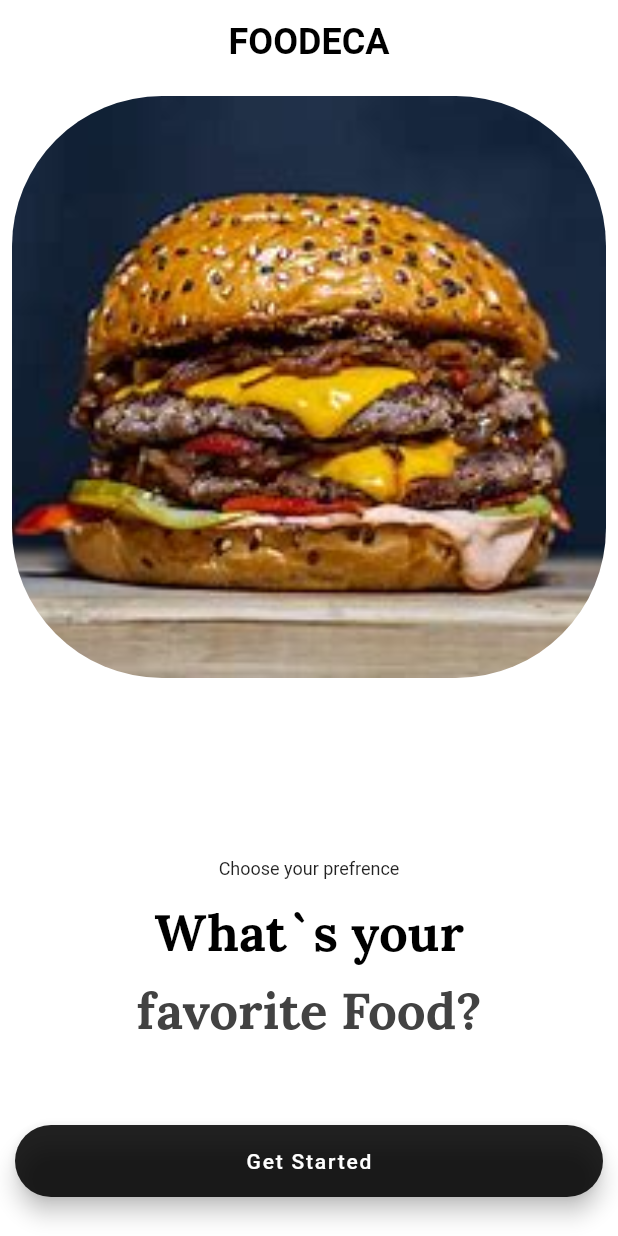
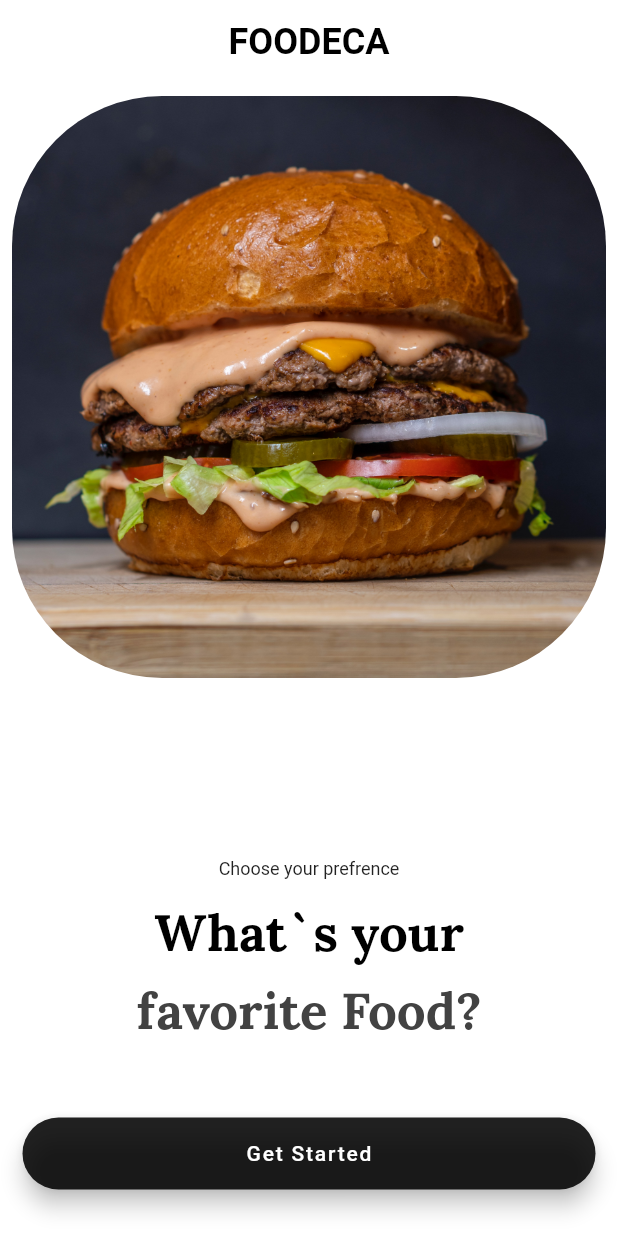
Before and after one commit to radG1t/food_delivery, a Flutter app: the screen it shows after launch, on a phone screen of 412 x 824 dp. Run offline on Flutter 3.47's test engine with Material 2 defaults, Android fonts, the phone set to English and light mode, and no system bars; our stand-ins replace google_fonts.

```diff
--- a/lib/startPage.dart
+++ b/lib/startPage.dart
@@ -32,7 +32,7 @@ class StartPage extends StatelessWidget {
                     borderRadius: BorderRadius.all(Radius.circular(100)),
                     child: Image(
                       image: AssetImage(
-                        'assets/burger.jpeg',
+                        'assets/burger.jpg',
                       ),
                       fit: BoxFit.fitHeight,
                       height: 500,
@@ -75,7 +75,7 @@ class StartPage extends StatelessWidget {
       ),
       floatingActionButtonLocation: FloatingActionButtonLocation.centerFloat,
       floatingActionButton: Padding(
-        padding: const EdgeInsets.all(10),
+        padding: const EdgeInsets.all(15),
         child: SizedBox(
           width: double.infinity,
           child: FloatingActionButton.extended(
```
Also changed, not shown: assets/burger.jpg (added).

+-------+

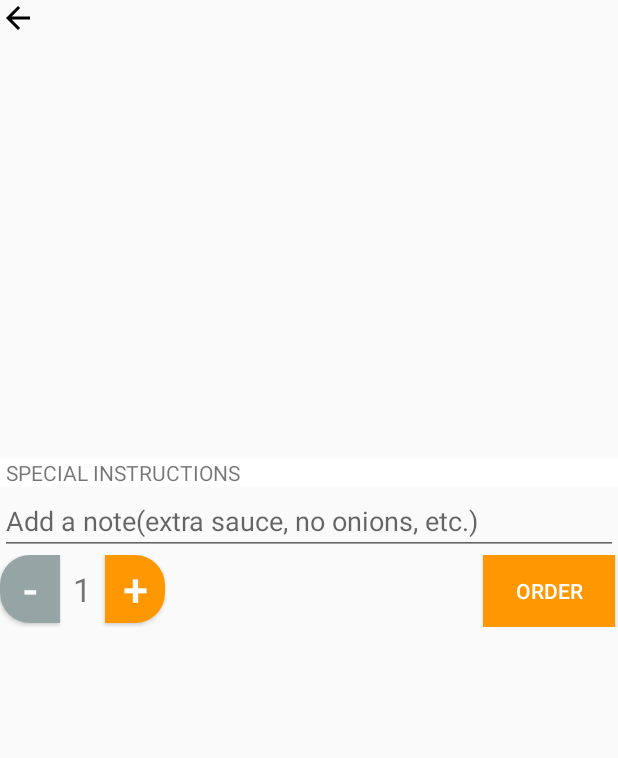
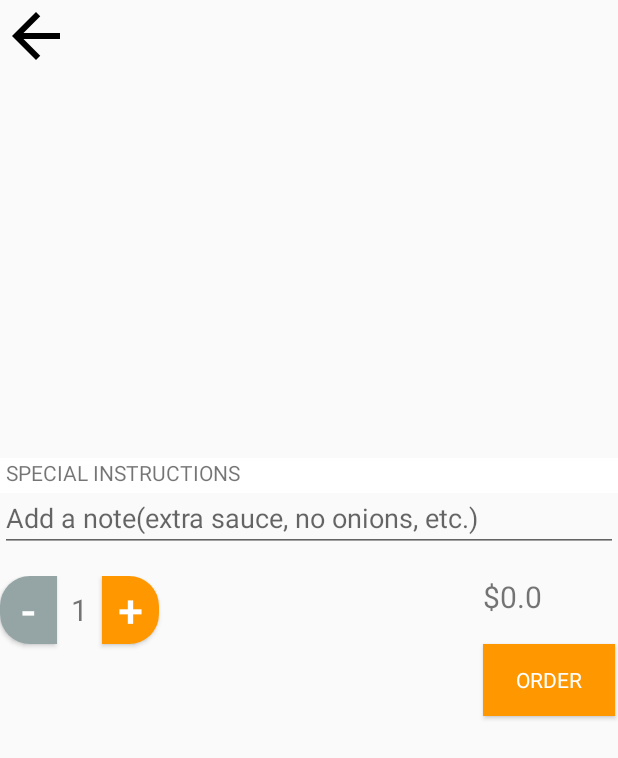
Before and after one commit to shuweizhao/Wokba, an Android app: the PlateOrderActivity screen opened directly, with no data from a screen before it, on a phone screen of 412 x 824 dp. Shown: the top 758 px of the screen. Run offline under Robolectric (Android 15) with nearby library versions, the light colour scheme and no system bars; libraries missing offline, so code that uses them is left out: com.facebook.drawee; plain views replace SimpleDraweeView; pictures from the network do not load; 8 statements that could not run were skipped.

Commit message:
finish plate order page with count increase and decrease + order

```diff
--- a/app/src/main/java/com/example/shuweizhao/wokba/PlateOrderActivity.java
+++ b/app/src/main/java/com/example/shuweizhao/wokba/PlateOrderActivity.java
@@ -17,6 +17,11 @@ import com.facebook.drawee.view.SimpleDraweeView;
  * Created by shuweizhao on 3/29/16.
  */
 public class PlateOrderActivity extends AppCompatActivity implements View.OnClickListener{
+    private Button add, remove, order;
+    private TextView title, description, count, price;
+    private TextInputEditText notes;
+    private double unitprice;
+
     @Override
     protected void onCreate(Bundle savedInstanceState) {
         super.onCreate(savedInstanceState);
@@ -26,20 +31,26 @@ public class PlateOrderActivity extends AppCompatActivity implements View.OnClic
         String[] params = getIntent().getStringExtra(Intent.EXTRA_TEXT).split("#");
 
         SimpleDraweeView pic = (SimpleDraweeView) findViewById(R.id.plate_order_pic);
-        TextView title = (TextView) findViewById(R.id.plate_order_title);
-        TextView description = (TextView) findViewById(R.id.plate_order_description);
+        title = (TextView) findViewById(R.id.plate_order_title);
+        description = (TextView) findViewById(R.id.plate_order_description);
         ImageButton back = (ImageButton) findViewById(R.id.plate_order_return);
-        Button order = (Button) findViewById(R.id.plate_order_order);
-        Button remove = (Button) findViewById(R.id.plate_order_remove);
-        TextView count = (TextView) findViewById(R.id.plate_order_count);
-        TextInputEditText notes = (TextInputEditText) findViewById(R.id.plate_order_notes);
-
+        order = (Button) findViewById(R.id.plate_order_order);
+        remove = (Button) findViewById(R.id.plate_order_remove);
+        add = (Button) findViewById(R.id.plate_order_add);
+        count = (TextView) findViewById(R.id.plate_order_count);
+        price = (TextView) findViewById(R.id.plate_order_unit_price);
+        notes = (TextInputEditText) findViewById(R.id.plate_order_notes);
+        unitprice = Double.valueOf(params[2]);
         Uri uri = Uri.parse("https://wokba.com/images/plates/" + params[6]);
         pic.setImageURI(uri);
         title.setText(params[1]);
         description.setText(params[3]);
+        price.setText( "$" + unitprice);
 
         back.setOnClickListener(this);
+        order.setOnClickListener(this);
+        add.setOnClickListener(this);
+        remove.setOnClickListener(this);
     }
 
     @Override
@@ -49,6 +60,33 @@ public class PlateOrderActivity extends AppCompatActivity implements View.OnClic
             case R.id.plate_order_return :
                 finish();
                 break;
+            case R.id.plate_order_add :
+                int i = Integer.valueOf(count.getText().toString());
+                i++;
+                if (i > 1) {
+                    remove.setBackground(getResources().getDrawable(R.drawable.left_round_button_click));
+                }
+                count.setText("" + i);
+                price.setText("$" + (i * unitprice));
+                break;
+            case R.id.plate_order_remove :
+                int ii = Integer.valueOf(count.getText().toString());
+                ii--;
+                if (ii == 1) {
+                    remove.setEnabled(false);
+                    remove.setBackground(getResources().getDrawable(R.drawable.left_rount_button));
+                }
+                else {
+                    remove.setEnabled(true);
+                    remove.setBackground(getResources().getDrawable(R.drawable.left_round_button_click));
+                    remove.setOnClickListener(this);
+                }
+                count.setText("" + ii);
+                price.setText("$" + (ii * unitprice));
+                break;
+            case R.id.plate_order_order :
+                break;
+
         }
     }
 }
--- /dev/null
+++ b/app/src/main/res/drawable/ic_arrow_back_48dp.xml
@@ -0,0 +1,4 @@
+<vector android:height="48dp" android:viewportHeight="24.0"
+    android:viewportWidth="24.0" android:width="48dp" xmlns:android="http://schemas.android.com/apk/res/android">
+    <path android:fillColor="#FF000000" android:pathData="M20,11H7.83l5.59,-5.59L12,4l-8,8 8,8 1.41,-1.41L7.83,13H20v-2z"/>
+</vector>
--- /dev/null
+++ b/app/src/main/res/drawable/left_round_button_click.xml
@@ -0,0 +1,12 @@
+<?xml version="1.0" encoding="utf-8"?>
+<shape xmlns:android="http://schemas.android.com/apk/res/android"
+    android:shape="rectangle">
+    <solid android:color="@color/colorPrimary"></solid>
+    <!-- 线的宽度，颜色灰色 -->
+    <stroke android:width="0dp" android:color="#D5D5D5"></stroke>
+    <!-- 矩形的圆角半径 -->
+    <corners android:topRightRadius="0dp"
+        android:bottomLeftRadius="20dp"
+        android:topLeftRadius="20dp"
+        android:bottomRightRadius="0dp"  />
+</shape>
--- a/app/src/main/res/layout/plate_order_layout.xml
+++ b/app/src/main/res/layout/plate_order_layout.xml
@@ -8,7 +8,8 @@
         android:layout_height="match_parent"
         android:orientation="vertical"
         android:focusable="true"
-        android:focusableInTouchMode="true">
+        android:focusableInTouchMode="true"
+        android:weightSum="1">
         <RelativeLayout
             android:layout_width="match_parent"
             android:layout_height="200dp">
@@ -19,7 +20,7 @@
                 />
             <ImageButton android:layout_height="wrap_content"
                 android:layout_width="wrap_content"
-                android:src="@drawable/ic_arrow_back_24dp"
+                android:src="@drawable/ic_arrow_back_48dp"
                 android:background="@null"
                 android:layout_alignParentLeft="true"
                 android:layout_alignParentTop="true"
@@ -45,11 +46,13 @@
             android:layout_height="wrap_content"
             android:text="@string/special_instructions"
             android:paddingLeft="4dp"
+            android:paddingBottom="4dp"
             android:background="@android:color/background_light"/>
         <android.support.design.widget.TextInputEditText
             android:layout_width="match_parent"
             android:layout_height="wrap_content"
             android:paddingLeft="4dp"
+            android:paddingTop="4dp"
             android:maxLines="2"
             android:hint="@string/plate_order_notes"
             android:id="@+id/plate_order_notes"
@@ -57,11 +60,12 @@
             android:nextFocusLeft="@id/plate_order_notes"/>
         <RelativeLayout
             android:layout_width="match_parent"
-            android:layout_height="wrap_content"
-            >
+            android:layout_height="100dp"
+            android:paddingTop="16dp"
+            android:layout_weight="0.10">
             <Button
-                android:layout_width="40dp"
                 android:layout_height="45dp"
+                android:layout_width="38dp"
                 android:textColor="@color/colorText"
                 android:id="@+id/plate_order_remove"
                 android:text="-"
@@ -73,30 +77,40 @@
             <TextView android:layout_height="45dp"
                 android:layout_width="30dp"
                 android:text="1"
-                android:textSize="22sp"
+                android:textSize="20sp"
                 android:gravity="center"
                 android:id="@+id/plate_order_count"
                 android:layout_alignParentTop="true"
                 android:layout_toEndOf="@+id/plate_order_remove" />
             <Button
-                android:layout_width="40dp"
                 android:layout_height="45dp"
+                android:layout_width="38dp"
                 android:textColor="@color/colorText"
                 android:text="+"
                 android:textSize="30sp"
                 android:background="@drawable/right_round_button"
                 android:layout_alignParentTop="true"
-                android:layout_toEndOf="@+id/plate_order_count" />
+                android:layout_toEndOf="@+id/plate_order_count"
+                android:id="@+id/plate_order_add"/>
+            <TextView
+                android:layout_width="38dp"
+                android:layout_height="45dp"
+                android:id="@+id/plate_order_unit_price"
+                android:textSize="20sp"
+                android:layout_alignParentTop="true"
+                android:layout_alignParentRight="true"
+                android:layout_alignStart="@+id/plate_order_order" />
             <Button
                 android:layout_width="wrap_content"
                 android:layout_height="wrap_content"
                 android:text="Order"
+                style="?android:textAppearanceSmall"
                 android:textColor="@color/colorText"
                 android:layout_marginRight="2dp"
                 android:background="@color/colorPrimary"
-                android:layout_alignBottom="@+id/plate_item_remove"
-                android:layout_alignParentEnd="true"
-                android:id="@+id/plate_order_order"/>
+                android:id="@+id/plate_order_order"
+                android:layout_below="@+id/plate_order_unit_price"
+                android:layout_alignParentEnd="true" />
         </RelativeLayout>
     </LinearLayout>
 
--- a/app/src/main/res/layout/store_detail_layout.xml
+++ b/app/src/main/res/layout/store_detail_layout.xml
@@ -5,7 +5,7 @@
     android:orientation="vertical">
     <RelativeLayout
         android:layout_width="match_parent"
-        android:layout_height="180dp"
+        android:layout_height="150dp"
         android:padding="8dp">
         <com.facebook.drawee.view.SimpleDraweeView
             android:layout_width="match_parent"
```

+-------+

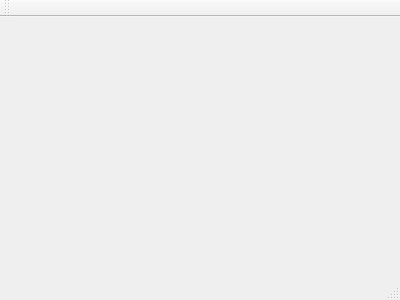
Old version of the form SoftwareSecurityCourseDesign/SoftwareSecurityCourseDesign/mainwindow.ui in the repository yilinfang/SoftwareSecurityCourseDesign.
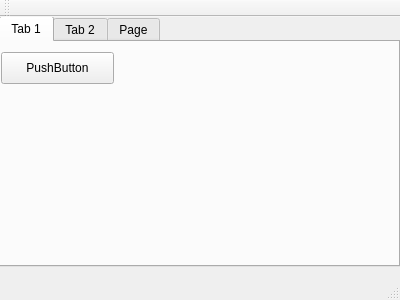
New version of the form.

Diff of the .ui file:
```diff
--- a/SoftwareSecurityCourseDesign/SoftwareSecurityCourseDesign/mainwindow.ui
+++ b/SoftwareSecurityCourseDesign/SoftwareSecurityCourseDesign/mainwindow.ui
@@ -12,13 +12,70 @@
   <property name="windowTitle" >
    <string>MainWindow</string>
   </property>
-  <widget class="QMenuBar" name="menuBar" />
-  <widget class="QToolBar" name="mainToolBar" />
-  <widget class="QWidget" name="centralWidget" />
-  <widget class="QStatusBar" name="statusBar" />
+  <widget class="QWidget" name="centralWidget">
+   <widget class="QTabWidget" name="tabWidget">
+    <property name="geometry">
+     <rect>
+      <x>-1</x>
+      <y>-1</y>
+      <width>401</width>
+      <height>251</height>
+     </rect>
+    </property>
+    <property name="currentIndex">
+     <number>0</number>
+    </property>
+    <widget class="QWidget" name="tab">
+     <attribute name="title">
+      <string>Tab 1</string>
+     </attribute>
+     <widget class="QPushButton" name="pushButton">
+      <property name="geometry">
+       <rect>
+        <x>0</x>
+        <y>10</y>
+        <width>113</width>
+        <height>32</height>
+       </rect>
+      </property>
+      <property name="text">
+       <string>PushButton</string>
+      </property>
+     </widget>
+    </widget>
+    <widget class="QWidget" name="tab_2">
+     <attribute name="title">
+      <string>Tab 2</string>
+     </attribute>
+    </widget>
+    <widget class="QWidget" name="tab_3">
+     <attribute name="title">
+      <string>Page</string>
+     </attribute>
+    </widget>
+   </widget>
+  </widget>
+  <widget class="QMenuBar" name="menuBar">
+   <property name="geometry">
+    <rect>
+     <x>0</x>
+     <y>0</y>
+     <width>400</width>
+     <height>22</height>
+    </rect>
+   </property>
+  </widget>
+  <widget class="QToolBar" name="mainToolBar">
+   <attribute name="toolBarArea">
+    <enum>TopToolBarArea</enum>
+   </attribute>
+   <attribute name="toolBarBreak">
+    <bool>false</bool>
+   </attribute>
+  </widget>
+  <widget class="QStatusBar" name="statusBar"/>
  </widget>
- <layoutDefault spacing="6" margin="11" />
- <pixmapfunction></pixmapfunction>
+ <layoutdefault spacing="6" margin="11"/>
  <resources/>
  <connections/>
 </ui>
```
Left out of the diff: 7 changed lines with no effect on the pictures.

+-------+

◆ **What is needed**:
Lines with "QWidget": state how many there are in the records, and nothing more.

◆ **Expected output**:
5